Rico Gagliano: They just imagine that you must be.
Frank Gehry: Yeah, and I fell into the same trap with Frank Lloyd Wright, I have to admit.
Rico Gagliano: Frank Lloyd Wright, the architect. I’ve always heard he was a total jerk.
Frank Gehry: I’ve always thought that he was an egotistical maniac, and I recently saw the Mike Wallace interviews with him, and he is not that at all.
Rico Gagliano: Really?
Frank Gehry: Mike Wallace said to him, “Mr. Wright, you’ve been quoted as saying you’re the world’s greatest living architect.” And Mr. Wright said, “I did not, I would never say such a thing!” And [Wallace] said, “Well, do you think you’re the world’s greatest living architect?” And [Wright] said, “Well, I don’t know.” He says, “I look around and see what other people are doing and I don’t find anything very interesting.” That was cool, right? And all through the thing, it was like that. He didn’t do what I thought he was.
So I think there’s a tendency, probably, for all of us to misjudge each other because of some preconception or something.
Rico Gagliano: What if I were to ask you that question? Because I think it’s fair to say that most people, if they were going to name the greatest living architect, they might name you.
Frank Gehry: But I wouldn’t!
Rico Gagliano: Well, let me put it this way: Do you think that architecture is better now than when you began?
Frank Gehry: Oh, that’s… you’re bad.
Rico Gagliano: I’m gonna get a headline out of you yet.
Frank Gehry: Well, did you see my finger to the world?
Rico Gagliano: Meaning? You just lifted up your middle finger by the way, for those at home. What are you referring to?
Frank Gehry: I was in Spain to get some award from the king a few weeks ago. And I was really tired and I wasn’t supposed to be interviewed, and they dragged me to an interview, televised it, blah blah blah. And I was cranky. The first guy gets up and says, “Mr. Gehry, what do you say to people who say your work is weird and showy?”
I’m sitting there looking at him, and swear to God, it was like Dr. Strangelove — I just went shoop!…
Rico Gagliano: …And up went the finger!
Frank Gehry: It went viral all around the press.

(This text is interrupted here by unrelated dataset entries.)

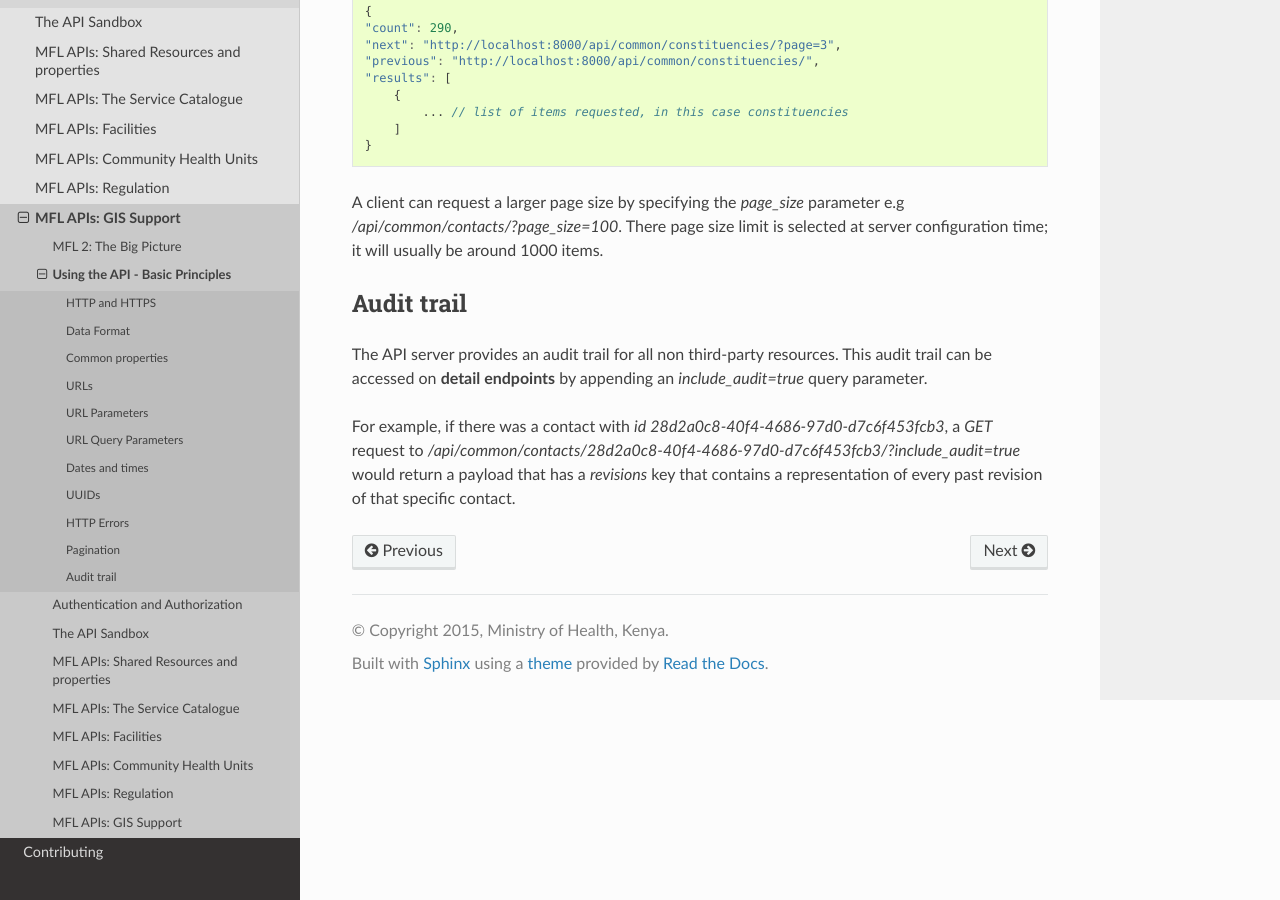
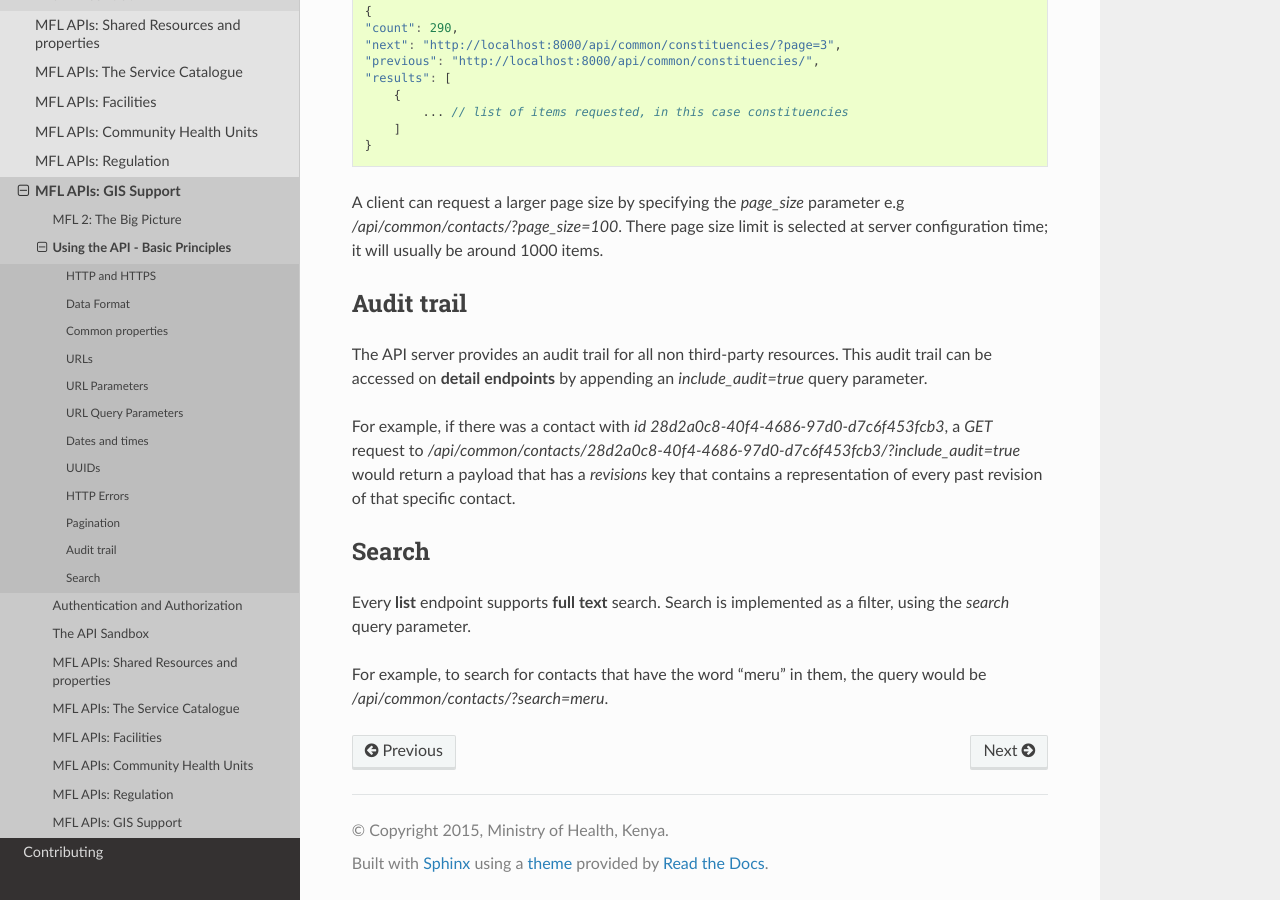
Before and after one commit to MasterFacilityList/mfl_api, a Sphinx documentation site: the page built from docs/getting_started/api.rst, in a window 1280 px wide and 900 px high, scrolled down 7379 px. Built offline with Sphinx 7.4.7 and the Read the Docs theme 2.0.0, drawn with Linux system fonts in a browser that asks for light colours.

Commit message:
Added section in docs for search

```diff
--- a/docs/getting_started/api.rst
+++ b/docs/getting_started/api.rst
@@ -369,5 +369,13 @@ For example, if there was a contact with `id`
 would return a payload that has a `revisions` key that contains a
 representation of every past revision of that specific contact.
 
+Search
+--------
+Every **list** endpoint supports **full text** search. Search is implemented
+as a filter, using the `search` query parameter.
+
+For example, to search for contacts that have the word "meru" in them, the
+query would be `/api/common/contacts/?search=meru`.
+
 .. toctree::
     :maxdepth: 2
--- a/docs/getting_started/support_resources.rst
+++ b/docs/getting_started/support_resources.rst
@@ -2,7 +2,6 @@ MFL APIs: Shared Resources and properties
 ===========================================
 .. include:: ../substitutes.txt
 
-TBD - support resources
 TBD - filters, including using allvaluesfilter
 TBD - document search
 
@@ -10,7 +9,6 @@ TBD - document search
 Common Filters
 -------------------
 TBD - Document filters found in every resource
-TBD - examples for GET, POST, PUT, PATCH, DELETE ( could be elsewhere )
 
 .. toctree::
     :maxdepth: 2
```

But what I said to explain it to him was that 98% of the buildings built around the world are not really architecture, and in fact I said they’re shit… I used that word. And I said, “So there’s, like, 2% of the architects who are working hard to make special places, and I hope I’m one of them. And so don’t pick on us — go ask the other people why they make shit!”